Data entries:
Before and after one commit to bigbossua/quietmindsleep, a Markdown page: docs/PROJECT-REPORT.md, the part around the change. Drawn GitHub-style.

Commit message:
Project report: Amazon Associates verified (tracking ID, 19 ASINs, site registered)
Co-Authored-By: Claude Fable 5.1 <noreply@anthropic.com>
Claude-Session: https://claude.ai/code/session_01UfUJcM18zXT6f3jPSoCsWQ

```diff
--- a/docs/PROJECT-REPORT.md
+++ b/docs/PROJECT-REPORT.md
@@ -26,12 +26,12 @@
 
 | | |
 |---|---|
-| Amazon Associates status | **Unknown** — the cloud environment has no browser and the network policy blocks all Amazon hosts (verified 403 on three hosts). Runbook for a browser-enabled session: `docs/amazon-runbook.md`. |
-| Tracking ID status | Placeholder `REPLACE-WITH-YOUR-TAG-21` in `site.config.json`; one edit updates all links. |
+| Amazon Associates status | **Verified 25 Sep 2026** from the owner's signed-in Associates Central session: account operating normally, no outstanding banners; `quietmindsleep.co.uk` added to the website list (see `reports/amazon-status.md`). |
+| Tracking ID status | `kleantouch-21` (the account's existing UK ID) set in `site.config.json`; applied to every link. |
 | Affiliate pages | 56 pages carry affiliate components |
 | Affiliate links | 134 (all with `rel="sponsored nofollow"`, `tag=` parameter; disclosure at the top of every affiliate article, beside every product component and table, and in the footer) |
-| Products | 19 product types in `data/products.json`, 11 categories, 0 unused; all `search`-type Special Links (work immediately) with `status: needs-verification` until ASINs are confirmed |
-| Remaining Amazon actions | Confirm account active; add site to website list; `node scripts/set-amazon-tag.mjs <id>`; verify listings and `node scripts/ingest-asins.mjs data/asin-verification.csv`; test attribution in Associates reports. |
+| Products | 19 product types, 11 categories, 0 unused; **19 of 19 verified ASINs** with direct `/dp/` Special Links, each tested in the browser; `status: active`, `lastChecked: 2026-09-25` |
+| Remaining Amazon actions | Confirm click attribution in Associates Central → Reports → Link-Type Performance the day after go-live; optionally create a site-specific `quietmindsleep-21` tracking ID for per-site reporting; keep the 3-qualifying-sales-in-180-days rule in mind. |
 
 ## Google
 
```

---

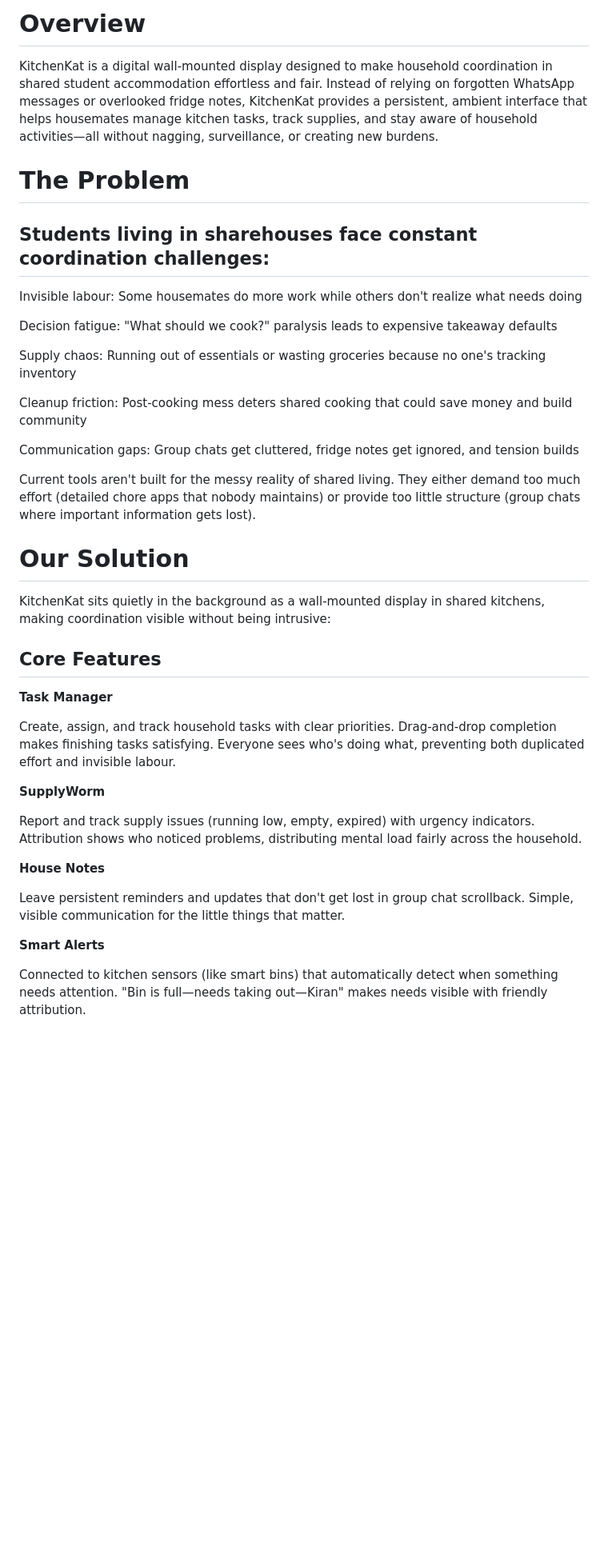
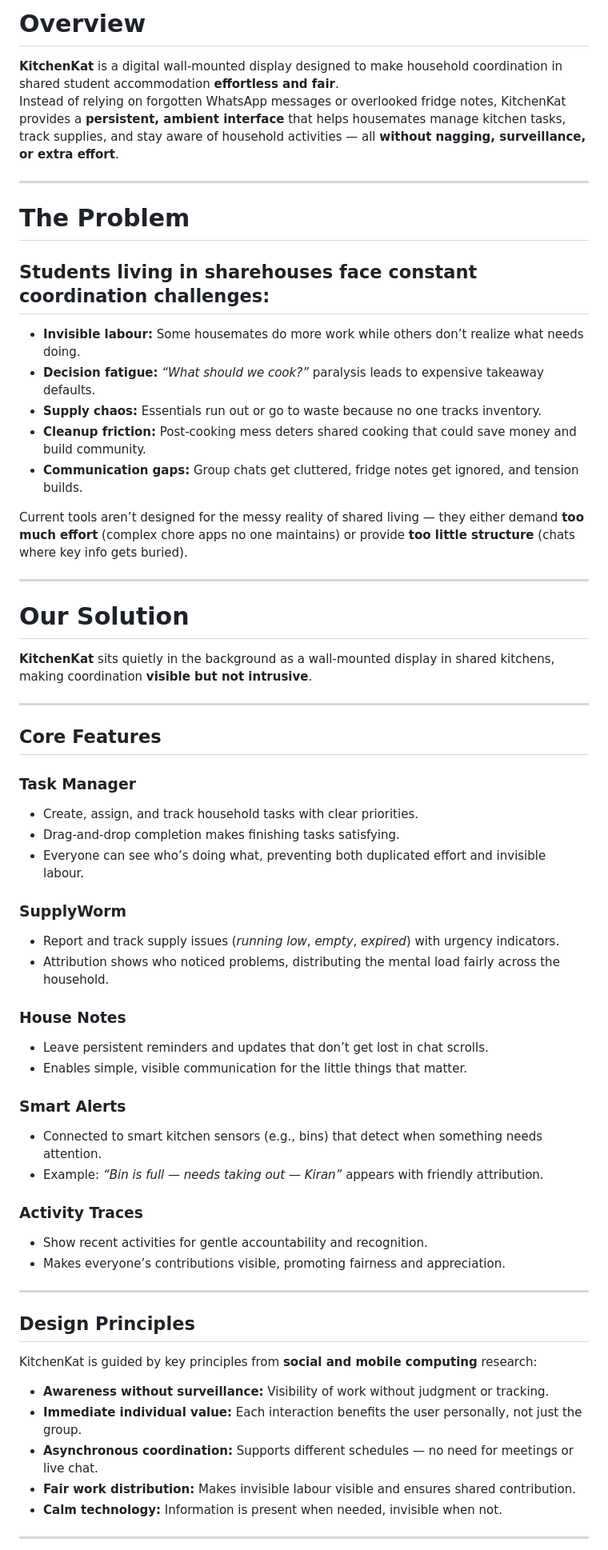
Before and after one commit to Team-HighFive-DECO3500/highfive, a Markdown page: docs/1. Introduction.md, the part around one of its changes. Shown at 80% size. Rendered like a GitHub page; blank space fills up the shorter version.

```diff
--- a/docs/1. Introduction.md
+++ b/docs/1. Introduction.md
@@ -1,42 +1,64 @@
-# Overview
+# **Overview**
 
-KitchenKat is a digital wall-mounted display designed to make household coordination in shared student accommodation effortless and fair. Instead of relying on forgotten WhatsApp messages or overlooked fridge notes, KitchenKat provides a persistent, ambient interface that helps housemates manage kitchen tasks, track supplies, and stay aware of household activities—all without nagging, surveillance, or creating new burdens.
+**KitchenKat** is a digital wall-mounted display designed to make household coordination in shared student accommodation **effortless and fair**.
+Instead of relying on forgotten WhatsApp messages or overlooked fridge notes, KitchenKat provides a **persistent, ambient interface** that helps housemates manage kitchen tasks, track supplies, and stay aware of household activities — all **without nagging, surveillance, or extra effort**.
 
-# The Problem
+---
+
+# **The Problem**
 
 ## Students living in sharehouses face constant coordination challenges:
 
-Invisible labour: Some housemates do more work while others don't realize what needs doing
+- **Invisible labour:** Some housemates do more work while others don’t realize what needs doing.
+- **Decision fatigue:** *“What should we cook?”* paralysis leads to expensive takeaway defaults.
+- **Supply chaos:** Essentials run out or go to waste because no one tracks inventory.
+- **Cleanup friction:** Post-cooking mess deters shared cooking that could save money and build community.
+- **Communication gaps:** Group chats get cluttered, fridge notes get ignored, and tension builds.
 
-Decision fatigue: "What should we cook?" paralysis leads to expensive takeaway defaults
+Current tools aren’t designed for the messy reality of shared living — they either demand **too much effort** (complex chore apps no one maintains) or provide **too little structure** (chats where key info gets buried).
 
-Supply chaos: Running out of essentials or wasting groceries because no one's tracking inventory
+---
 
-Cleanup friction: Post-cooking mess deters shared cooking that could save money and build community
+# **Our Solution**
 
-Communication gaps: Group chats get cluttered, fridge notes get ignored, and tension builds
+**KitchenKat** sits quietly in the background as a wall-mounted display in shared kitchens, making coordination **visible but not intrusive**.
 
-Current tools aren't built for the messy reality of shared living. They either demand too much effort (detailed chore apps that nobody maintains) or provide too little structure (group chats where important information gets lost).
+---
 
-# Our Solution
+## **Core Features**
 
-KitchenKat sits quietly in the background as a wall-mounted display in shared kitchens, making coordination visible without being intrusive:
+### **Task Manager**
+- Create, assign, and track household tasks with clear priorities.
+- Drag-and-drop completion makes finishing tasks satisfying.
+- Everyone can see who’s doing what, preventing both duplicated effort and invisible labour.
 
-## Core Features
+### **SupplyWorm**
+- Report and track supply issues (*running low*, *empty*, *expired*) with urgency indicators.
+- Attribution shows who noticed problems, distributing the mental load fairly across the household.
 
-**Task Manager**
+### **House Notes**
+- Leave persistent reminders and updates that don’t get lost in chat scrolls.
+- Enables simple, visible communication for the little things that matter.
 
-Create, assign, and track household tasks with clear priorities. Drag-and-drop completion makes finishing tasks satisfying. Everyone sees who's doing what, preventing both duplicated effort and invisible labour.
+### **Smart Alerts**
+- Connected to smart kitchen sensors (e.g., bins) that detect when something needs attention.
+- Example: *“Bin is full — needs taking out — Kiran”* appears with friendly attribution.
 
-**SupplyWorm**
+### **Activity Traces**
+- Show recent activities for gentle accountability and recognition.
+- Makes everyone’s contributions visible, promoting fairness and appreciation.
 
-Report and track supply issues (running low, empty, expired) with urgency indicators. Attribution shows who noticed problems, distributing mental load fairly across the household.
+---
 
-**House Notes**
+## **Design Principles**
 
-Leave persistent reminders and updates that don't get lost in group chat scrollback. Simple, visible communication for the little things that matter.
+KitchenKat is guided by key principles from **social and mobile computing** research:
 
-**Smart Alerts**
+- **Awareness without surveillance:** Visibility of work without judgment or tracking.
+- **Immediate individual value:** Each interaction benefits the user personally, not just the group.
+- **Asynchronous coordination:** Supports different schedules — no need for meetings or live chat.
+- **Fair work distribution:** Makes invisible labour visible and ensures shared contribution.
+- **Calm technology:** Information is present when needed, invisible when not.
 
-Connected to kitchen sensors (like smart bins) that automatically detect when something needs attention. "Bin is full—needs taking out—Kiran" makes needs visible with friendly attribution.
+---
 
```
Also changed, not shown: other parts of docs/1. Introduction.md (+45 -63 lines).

**WHAT TO DO:**
The answer should be a number alone: how many lines of the entries hold the word "matter"?

**SOLUTION FOR THIS EXERCISE:**
2